Sullivan EV, Brumback T, Tapert SF, et al. Disturbed Cerebellar Growth Trajectories in Adolescents Who Initiate Alcohol Drinking. Biol Psychiatry. 2020;87(7):632-644. doi:10.1016/j.biopsych.2019.08.026
Background: The cerebellum is a target of alcoholism-related brain damage in adults, yet no study has prospectively tracked deviations from normal cerebellar growth trajectories in adolescents before and after initiating drinking.
Methods: Magnetic resonance imaging tracked developmental volume trajectories of 10 cerebellar lobule and vermis tissue constituents in 548 no/low drinking youths age 12 to 21 years at induction into this 5-site, NCANDA (National Consortium on Alcohol and NeuroDevelopment in Adolescence) study. Over the 3- to 4-year longitudinal examination yielding 2043 magnetic resonance imaging scans, 328 youths remained no/low drinkers, whereas 220 initiated substantial drinking after initial neuroimaging.
Results: Normal growth trajectories derived from no/low drinkers indicated that gray matter volumes of lobules V and VI, crus II, lobule VIIB, and lobule X declined faster with age in male youths than in female youths, whereas white matter volumes in crus I and crus II and lobules VIIIA and VIIIB expanded faster in female youths than in male youths; cerebrospinal fluid volume expanded faster in most cerebellar regions of male youths than female youths. Drinkers exhibited accelerated gray matter decline in anterior lobules and vermis, accelerated vermian white matter expansion, and accelerated cerebrospinal fluid volumes expansion of anterior lobules relative to youths who remained no/low drinkers. Analyses including both alcohol and marijuana did not support an independent role for marijuana in alcohol effects on cerebellar gray matter trajectories.

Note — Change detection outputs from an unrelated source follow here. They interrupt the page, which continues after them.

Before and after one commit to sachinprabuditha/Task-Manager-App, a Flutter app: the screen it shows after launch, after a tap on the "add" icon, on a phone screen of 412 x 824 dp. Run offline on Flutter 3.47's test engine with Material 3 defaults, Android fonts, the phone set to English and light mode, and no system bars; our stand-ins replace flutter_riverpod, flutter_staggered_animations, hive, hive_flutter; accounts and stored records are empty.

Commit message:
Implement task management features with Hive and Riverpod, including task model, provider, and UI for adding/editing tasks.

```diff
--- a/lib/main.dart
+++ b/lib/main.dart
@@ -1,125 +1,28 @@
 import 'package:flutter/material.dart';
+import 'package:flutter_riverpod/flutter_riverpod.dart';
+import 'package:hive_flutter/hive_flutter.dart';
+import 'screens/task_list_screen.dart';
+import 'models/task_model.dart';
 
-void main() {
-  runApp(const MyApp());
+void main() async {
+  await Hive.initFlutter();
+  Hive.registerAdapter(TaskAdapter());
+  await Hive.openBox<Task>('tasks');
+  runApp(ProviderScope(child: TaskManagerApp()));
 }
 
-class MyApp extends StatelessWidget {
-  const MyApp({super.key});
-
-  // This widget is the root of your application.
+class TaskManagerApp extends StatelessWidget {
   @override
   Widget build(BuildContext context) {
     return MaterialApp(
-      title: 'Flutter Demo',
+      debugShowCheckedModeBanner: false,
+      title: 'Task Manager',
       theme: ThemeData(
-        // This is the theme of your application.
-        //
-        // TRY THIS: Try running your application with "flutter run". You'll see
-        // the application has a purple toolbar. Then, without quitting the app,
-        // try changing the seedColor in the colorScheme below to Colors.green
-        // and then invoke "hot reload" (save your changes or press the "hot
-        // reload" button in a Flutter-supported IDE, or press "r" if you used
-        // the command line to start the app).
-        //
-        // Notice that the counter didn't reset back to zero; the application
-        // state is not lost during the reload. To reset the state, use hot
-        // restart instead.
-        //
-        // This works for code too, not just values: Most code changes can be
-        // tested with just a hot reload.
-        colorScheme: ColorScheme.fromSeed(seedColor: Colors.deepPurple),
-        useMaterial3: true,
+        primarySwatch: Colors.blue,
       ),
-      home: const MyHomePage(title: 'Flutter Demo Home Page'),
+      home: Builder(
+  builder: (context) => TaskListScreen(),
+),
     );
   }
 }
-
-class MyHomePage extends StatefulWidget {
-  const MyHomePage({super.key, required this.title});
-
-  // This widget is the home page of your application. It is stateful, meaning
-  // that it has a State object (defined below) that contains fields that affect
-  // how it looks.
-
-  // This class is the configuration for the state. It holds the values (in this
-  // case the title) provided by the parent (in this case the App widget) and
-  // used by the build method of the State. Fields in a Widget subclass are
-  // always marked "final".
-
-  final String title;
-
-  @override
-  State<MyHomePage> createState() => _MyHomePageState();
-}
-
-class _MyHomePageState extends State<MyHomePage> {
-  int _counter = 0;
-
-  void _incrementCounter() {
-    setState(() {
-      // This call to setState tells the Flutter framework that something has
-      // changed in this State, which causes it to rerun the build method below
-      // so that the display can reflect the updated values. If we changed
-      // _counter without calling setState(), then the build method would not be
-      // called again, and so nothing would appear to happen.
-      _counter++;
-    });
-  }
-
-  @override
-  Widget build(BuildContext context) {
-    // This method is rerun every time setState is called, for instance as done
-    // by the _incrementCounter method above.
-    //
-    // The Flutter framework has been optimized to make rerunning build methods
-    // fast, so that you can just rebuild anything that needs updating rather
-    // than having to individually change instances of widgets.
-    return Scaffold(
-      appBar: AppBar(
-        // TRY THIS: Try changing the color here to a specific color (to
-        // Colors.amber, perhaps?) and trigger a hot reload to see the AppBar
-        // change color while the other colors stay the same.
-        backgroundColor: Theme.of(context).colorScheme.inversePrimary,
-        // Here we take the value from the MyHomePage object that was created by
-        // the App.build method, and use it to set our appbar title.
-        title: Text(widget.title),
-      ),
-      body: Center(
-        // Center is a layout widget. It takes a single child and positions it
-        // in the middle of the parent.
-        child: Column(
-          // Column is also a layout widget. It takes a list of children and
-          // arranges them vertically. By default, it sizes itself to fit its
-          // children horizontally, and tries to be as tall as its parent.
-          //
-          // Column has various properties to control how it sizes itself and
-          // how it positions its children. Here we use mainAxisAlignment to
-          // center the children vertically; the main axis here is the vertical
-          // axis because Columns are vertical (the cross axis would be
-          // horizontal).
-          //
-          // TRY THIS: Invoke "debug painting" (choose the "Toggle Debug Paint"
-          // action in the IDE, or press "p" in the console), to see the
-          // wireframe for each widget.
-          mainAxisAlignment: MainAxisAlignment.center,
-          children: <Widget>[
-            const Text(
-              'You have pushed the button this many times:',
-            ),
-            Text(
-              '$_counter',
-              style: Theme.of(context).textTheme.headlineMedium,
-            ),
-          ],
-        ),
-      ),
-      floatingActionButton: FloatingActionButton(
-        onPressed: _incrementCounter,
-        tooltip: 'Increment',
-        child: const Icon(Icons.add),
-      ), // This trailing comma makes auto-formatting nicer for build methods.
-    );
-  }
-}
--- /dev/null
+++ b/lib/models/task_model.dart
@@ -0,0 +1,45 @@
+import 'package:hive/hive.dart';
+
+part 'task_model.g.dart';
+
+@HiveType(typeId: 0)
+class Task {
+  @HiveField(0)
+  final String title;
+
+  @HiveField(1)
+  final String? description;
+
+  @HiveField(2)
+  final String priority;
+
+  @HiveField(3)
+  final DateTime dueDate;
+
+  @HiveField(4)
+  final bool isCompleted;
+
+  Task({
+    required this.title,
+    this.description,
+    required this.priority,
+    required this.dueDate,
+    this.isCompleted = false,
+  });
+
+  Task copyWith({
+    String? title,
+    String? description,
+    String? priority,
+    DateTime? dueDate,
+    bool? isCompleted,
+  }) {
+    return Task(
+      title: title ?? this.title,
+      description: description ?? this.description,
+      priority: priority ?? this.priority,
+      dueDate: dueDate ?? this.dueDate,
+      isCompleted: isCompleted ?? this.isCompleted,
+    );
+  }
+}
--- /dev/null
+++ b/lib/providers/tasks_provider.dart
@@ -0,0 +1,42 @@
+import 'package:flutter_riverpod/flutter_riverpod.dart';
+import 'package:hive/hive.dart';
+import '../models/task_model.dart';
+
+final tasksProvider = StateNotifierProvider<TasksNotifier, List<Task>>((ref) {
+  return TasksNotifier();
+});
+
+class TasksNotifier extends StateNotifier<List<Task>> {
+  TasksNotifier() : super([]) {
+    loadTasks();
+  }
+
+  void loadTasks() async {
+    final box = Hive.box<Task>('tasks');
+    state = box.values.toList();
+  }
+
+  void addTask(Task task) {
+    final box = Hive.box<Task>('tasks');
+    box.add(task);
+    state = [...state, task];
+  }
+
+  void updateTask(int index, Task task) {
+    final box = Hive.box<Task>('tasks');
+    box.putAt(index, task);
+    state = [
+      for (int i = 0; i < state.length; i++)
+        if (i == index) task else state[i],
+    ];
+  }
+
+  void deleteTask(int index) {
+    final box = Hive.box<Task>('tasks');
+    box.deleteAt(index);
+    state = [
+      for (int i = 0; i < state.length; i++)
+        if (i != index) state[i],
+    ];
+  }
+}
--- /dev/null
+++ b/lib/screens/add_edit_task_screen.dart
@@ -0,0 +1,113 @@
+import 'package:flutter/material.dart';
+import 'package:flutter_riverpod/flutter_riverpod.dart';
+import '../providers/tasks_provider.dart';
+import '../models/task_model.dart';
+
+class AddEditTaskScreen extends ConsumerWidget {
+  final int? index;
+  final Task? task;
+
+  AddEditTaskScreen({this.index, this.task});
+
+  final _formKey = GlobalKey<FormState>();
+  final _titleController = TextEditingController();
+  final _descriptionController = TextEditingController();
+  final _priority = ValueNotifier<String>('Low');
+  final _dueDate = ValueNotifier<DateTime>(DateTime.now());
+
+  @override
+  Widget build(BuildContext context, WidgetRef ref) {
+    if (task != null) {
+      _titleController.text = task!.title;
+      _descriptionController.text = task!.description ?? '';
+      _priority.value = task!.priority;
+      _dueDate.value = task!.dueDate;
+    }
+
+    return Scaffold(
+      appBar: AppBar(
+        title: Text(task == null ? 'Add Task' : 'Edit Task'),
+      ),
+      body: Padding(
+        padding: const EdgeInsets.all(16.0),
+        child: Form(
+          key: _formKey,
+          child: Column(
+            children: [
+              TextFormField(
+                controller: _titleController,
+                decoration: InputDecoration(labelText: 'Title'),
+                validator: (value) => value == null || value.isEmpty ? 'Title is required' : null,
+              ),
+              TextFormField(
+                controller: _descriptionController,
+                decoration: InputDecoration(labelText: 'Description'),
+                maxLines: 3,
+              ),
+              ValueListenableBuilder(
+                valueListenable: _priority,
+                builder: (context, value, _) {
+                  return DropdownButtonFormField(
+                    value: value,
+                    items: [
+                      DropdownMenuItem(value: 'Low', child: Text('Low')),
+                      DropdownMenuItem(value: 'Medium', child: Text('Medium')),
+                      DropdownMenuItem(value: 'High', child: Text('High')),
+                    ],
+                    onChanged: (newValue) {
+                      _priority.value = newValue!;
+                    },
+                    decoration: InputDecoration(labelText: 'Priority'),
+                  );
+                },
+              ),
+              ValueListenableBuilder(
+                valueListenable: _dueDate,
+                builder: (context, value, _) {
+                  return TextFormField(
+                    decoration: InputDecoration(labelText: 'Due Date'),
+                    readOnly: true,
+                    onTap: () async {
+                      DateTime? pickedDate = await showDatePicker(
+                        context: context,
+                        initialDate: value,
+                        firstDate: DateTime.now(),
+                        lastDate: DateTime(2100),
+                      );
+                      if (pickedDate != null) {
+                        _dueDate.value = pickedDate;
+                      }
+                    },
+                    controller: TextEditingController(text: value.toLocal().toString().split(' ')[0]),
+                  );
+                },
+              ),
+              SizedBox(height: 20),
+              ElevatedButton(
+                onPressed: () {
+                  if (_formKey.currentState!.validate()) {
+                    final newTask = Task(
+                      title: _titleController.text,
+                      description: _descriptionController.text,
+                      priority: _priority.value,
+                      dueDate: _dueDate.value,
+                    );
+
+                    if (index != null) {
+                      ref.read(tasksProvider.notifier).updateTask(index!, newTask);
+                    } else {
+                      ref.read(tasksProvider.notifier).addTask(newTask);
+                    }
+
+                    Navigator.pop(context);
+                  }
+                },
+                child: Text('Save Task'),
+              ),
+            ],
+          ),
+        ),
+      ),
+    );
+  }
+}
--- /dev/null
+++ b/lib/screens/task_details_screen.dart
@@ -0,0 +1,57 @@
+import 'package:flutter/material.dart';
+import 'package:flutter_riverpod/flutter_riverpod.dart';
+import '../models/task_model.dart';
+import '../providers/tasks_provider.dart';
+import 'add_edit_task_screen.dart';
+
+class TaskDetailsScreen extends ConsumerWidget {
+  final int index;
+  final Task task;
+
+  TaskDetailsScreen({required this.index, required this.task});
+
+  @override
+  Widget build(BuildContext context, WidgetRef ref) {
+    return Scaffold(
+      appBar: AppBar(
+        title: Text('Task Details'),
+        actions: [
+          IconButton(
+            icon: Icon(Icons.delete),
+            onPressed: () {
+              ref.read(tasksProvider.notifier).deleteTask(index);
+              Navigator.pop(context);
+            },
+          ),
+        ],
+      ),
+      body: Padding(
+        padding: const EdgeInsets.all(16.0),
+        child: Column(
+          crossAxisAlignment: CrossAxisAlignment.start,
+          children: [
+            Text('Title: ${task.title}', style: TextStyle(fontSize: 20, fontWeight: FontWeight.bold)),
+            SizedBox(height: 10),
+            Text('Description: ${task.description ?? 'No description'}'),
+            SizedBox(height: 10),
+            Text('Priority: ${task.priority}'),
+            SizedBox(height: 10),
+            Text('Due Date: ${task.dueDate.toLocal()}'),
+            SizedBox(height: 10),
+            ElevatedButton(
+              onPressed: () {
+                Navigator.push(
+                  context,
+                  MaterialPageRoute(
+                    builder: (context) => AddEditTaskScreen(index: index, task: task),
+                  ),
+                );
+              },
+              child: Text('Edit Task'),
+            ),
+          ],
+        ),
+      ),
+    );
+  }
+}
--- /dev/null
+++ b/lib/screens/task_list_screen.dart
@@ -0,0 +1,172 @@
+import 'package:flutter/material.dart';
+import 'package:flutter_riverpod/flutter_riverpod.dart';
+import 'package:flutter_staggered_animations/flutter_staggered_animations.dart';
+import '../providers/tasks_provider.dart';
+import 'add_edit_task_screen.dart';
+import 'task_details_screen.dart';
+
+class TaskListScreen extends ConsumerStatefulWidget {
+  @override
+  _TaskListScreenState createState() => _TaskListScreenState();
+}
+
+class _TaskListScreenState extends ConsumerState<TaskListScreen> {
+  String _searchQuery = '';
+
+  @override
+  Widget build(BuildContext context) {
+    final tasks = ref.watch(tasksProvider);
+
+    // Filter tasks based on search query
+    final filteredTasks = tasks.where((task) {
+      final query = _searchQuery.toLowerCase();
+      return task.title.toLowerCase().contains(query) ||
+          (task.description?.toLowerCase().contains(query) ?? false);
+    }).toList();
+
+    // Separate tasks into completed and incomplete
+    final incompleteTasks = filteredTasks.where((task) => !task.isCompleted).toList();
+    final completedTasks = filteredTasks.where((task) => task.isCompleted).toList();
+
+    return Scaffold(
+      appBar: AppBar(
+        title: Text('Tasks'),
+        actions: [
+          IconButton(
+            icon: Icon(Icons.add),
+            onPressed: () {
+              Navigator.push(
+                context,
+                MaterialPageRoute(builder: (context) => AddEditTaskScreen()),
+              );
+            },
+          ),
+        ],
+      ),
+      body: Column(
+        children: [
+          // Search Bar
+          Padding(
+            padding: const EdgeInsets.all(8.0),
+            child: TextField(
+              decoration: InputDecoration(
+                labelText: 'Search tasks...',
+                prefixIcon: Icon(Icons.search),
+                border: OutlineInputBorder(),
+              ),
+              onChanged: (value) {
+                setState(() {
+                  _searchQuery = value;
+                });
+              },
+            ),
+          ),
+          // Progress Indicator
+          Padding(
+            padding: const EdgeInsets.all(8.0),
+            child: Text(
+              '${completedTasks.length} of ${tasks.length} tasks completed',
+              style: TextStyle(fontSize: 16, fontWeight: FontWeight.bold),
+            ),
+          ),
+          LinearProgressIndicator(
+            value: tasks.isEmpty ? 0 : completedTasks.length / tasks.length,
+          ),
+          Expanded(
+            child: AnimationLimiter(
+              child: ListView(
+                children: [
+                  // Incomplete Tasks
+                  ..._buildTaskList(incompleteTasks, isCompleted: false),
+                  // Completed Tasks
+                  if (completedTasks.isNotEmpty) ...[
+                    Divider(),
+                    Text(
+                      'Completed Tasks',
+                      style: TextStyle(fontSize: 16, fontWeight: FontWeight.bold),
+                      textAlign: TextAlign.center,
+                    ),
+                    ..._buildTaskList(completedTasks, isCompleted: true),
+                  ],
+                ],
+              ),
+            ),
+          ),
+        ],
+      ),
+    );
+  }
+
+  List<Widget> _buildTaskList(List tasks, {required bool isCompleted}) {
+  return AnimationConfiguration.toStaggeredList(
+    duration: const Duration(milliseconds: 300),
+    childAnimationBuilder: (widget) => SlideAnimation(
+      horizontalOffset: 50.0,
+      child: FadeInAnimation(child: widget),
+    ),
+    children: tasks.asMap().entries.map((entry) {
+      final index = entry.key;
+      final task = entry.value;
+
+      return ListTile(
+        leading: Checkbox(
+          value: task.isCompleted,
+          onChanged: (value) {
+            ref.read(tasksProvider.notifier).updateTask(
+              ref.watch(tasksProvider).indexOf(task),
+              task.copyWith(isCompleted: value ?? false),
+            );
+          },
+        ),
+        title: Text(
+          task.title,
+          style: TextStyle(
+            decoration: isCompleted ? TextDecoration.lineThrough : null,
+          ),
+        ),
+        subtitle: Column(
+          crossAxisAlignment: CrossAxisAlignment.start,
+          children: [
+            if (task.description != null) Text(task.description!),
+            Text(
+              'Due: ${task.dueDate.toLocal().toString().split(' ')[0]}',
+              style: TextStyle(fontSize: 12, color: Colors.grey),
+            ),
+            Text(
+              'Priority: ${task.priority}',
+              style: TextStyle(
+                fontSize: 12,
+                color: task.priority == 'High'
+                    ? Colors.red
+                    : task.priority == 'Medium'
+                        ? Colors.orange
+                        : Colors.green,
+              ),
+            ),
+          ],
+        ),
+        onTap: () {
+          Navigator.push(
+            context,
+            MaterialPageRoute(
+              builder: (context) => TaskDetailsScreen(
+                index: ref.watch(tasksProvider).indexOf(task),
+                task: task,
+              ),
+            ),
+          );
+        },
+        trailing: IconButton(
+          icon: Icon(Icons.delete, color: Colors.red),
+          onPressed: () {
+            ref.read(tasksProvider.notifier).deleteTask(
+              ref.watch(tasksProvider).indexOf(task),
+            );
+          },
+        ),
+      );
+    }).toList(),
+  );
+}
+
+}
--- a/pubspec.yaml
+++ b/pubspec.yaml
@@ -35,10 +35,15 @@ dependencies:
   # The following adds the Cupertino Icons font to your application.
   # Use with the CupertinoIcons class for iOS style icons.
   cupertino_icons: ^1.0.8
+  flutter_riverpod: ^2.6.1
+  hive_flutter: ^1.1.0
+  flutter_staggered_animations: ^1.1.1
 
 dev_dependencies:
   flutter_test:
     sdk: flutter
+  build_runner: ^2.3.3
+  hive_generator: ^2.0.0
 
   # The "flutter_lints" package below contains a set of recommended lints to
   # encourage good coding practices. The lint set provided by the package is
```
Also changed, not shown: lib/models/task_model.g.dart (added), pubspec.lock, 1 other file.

Conclusions: Alcohol use-related cerebellar growth trajectory differences from normal involved anterior lobules and vermis of youths who initiated substantial drinking. These regions are commonly affected in alcohol-dependent adults, raising the possibility that cerebellar structures affected by youthful drinking may be vulnerable to age-alcohol interactions in later adulthood.